“A medical diagnosis or a family member's concern, that does not disqualify an otherwise qualified elector from voting,” Wolfe explained.
She said those concerns point to two bigger issues: a lack of understanding about the role of special voting deputies, especially amid a pandemic when they were not allowed into some private care facilities last year and as recently as this past spring, and overlook that only a court can decide that somebody is incompetent to vote.
“The commission's decisions were made bipartisanly,” Wolfe said. “The decision in April of 2020 was unanimous amongst the commission and it was made in a public meeting.”
During the spring of 2020, amid Gov. Tony Evers' state of emergency, the commission voted to direct clerks to not send special voting deputies into nursing homes, especially since many of which weren't allowing visitors at the time.
Local clerks are required by state law to send special voting deputies to care facilities so residents have a chance to vote. After two visits, residents can be sent an absentee ballot instead.
“If clerks had continued to try to accomplish their visits to facilities, that they knew were not going to allow them in, what that would have meant is that those voters, in those care facilities, would not have been able to vote,” Wolfe said. “The law says if you cannot accomplish those two visits by special voting deputies if a voter cannot vote during those two visits, that you have to send the ballots to the voters in those care facilities. So I believe, that because the commission determined it was impossible for those special voting deputy visits to occur, that there was no choice but to proceed to the option provided in law to send those voters their ballots so they would not be disenfranchised.”
Now, facing calls to resign, Wolfe questions why concerns are being brought up 18 months later and objections could have been raised.

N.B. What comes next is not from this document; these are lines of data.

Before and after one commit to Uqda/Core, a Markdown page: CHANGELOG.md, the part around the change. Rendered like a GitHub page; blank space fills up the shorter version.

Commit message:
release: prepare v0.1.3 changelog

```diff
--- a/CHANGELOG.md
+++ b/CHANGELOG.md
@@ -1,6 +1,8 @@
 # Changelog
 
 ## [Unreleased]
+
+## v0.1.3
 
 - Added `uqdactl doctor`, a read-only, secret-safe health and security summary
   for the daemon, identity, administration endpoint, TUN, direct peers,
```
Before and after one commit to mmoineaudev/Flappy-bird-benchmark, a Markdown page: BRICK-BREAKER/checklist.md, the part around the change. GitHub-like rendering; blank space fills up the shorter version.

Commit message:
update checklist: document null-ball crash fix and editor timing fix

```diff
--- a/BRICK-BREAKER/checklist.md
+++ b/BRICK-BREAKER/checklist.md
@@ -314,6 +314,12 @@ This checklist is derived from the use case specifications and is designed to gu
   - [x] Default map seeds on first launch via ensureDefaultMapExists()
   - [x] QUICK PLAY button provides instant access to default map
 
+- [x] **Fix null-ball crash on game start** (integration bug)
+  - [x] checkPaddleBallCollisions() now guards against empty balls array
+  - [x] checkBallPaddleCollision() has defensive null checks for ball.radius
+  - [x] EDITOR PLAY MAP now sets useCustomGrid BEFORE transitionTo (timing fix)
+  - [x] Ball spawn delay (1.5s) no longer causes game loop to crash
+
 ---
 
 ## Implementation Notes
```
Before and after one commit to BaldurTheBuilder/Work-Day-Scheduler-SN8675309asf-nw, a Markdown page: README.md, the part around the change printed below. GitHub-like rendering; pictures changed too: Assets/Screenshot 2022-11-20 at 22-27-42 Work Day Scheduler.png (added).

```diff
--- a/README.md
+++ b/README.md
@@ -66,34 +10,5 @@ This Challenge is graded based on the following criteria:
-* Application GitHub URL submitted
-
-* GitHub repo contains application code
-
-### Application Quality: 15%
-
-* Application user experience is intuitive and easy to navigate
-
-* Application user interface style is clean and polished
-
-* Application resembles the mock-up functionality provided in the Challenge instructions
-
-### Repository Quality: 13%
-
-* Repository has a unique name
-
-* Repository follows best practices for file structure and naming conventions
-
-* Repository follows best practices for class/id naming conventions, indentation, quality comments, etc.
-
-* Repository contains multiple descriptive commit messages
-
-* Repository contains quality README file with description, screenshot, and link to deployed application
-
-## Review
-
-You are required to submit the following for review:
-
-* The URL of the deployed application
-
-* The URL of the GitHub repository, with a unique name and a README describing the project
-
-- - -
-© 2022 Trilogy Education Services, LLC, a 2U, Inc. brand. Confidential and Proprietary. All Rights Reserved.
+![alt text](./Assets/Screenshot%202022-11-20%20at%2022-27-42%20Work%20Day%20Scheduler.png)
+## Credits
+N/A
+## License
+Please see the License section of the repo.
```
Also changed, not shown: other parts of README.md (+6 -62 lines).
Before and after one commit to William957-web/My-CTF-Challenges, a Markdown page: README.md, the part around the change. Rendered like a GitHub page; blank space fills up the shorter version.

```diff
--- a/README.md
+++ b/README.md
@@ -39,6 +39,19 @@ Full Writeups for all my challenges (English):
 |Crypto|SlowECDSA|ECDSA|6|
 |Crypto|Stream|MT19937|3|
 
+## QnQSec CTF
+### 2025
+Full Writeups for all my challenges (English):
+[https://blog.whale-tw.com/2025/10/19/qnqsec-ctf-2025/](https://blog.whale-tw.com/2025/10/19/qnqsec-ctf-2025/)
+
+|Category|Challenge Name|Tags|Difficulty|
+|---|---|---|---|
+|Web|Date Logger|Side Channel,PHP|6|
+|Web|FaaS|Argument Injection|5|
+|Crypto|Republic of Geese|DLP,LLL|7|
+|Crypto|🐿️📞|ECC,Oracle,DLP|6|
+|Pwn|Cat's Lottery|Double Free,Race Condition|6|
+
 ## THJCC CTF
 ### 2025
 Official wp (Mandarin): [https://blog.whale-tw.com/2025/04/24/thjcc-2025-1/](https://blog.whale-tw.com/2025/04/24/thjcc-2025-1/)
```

“It's not productive at all,” Wolfe said. “I think it's baseless and I think it is just partisan politics.”
As for whether she would want to keep her position after her term expires in 2023, Wolfe said she is focused on the present.
“I'm just focused on the work immediately ahead of me,” Wolfe said.
A non-partisan audit of the 2020 presidential election did not find any widespread fraud but laid out several recommendations for how the state can improve elections.
Wolfe said the commission plans to discuss possible changes recommended to them during an upcoming meeting on Dec. 1.